I said: "You lie in your teeth, small fry. I hadn't made my throw when she got bopped. Ask Cromwell." I turned to the director. "Tell him, Roy."
Cromwell kept his glims glued on my gat. "Don't expect any help from me, Turner. I saw what happened."
"You threw the ball at her."
I felt my gullet tightening. "So you're trying to frame me, too. Why? Is it for personal reasons, or just because you think it's wise to string along with your boss?"
"I don't need any excuse for telling the truth," he said sullenly. "I saw you heft the ball and draw it back-"
"But I didn't heave it. Did, I, sister?" I asked Vala.
She ran trembling fingers through her blue-black coiffure. "I didn't see you. I didn't know anything about it until I came out of my dressing room and Bernie told me what you'd done. I'd believe him in preference to you, though."
"You would," I sneered. "You know what side your cake's buttered on." Then I tried being reasonable. "Look, all of you. If I croaked this cookie, what was my motive?"
Cromwell said: "Maybe because she was a nuisance."
"Nuisance?" I stared at him.
"I heard her asking you why you scratched her name off your address book. Maybe she'd been your sweetie and you ditched her. Maybe you thought she'd make trouble; the scorned-woman angle. I don't know. That's for the law to decide."
"You want me pinched, huh?"
He lifted a shoulder. "For my money, you saw a chance to get away with murder and you tried it. The girl was a perfect target and you had a baseball in your hand-"
"And why did I have a baseball?" I bleeped. "I'll tell you! You asked me to throw at the bottles." I moved a step toward him. "It was a fishy request; I can see that now."
He turned pallid around the fringes. "Are you accusing me of trying to frame you?"
I said: "It's a thought."
The impact of this idea hit him all of a sudden. "But why would I frame you unless I-?"
"Yeah, exactly. Unless you were the killer yourself. Remember the ball you just slammed at me? It was a perfect strike over the heart of the plate. It splintered the boards of the back wall. A guy who can heave the horsehide that hard could also crack a cupcake's cranium the same way."

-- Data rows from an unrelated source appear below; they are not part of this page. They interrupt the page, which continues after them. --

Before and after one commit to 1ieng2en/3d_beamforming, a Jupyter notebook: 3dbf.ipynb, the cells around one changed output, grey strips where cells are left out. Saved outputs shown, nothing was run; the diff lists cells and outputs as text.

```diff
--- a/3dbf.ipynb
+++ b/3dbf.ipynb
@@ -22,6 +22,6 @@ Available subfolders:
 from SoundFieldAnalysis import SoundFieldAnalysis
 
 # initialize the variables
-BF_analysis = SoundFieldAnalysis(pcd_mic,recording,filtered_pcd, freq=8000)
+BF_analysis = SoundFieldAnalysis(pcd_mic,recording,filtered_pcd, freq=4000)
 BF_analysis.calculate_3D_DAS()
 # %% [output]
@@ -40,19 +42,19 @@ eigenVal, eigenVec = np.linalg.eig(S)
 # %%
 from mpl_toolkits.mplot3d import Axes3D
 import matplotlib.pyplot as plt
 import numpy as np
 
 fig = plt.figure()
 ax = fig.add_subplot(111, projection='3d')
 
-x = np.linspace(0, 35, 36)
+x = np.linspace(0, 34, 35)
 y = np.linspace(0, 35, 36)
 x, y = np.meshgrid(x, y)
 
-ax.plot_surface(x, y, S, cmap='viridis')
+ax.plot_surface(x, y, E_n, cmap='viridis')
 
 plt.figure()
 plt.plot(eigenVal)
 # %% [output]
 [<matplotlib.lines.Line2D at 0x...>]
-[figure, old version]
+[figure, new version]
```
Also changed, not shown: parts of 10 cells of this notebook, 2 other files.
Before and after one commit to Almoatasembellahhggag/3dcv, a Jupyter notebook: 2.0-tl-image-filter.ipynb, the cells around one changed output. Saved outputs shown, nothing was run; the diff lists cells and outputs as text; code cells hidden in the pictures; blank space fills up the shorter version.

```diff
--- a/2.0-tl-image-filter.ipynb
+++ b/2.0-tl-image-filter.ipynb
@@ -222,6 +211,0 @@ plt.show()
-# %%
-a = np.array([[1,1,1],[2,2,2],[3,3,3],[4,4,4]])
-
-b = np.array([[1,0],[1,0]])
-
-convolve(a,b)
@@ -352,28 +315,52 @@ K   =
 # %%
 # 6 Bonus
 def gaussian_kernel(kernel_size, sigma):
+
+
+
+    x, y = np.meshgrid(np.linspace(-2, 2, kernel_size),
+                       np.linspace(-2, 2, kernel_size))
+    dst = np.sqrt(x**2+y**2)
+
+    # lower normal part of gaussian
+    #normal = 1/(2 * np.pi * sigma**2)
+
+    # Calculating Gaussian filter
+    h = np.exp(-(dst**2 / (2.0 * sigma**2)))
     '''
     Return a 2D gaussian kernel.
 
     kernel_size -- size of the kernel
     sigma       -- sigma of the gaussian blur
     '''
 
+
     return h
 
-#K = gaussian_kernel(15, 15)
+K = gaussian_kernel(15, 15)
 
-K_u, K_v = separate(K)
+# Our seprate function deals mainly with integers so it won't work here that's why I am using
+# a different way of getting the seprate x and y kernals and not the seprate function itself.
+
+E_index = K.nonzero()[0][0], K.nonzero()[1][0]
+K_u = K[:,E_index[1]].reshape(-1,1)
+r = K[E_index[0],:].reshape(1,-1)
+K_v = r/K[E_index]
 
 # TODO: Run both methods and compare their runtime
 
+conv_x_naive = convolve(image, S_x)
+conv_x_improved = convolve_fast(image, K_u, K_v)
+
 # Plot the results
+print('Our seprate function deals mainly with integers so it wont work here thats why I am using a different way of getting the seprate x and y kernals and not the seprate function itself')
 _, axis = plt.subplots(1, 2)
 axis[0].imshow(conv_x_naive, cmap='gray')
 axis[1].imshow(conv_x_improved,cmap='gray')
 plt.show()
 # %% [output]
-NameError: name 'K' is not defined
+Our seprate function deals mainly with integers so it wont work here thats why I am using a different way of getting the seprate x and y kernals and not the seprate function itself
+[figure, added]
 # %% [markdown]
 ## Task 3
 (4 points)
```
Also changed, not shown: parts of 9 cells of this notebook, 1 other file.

Bernie Ballantyne thrust his beak into the conversation. "If you think you can pin your crime on Roy, think again. I was near him at the time. He threw nothing at Miss Murdock. Every bit player and extra in the crowd will testify to it."
"Yeah, if you tell them to," I growled.
He bridled. "You mean I'd use my position to force anyone to perjure-?"
"Damned right you would. And not necessarily for Cromwell's sake, either. Maybe for your own. I seem to recall you used to be a bush league ball player in your early days. A shortstop, I believe."
"What's that got to do with it?"
"Accuracy and throwing power," I fired back at him. "The ability to chuck a baseball and bean somebody. Or am I wrong in remembering how you made two bumpery threats when I talked to you in your office yesterday?"
I figured this ought to set him back on his heels; expected to see him do some squirming. He didn't though. His attention didn't seem to be on me at all. Instead, he was staring past me as if glomming a hinge at something very soothing to the optics. Then, suddenly, he barked: "Arrest this man, officer! He's the one you want. He's the murderer."
I whirled; but I was a split second too slow. A pair of harness bulls from the Venice police force had sneaked up behind me with their roscoes unlimbered; evidently some wise apple in the cast or technical crew had put in a bleat for them while my back was turned. Now they thrust their rods into my ribs and told me I was under arrest, and would I drop my gat before they shoved a load of lead through my liver?